> _GOAL OF THE EXERCISE_
Your task is to repeat exactly the lines below between the line holding "API - unreachable]" and the line holding "DENY[blocked + alerted]", inclusive, and only those.

> _DATA UNDER STUDY_
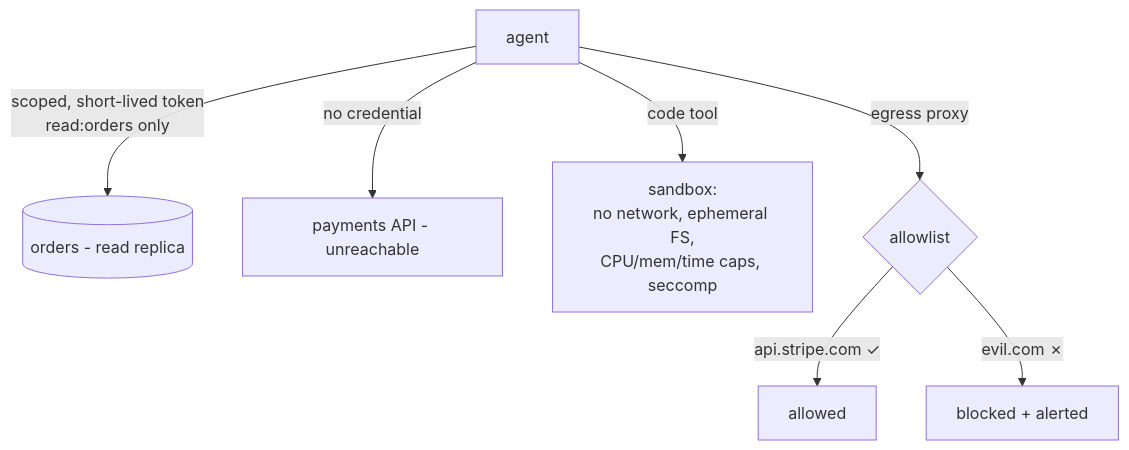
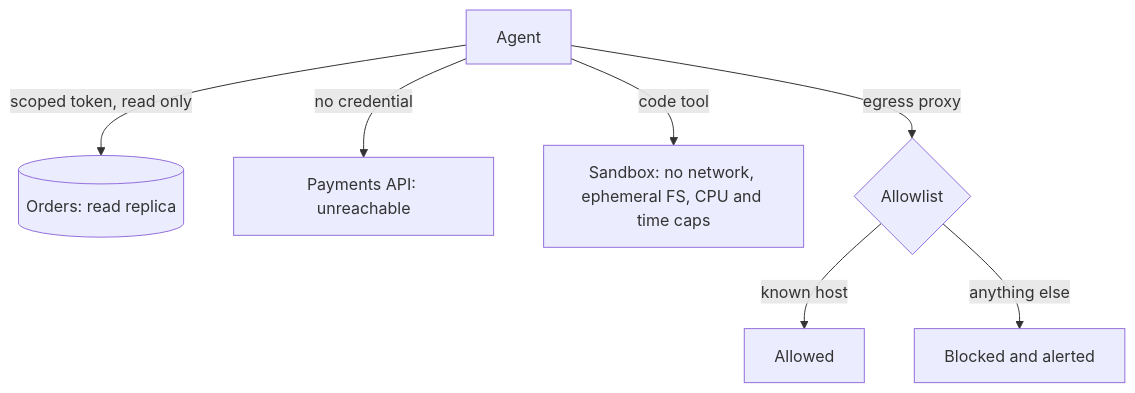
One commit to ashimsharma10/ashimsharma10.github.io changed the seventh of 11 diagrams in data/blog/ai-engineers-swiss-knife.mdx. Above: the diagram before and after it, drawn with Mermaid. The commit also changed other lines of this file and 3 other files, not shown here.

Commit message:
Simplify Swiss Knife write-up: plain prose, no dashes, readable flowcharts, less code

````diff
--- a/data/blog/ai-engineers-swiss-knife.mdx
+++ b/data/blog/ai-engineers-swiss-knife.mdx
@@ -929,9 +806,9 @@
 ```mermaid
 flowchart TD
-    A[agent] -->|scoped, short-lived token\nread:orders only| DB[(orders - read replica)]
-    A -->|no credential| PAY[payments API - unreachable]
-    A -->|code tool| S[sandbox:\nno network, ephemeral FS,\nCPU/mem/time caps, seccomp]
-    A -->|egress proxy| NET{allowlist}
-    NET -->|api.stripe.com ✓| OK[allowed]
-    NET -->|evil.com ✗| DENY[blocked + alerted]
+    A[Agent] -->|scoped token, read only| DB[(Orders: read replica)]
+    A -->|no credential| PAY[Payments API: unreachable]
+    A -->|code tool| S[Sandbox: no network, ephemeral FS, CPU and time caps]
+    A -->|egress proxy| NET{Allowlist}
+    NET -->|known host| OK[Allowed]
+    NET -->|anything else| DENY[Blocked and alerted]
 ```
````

> _RESPONSE TO THIS EXERCISE_
-    A -->|no credential| PAY[payments API - unreachable]
-    A -->|code tool| S[sandbox:\nno network, ephemeral FS,\nCPU/mem/time caps, seccomp]
-    A -->|egress proxy| NET{allowlist}
-    NET -->|api.stripe.com ✓| OK[allowed]
-    NET -->|evil.com ✗| DENY[blocked + alerted]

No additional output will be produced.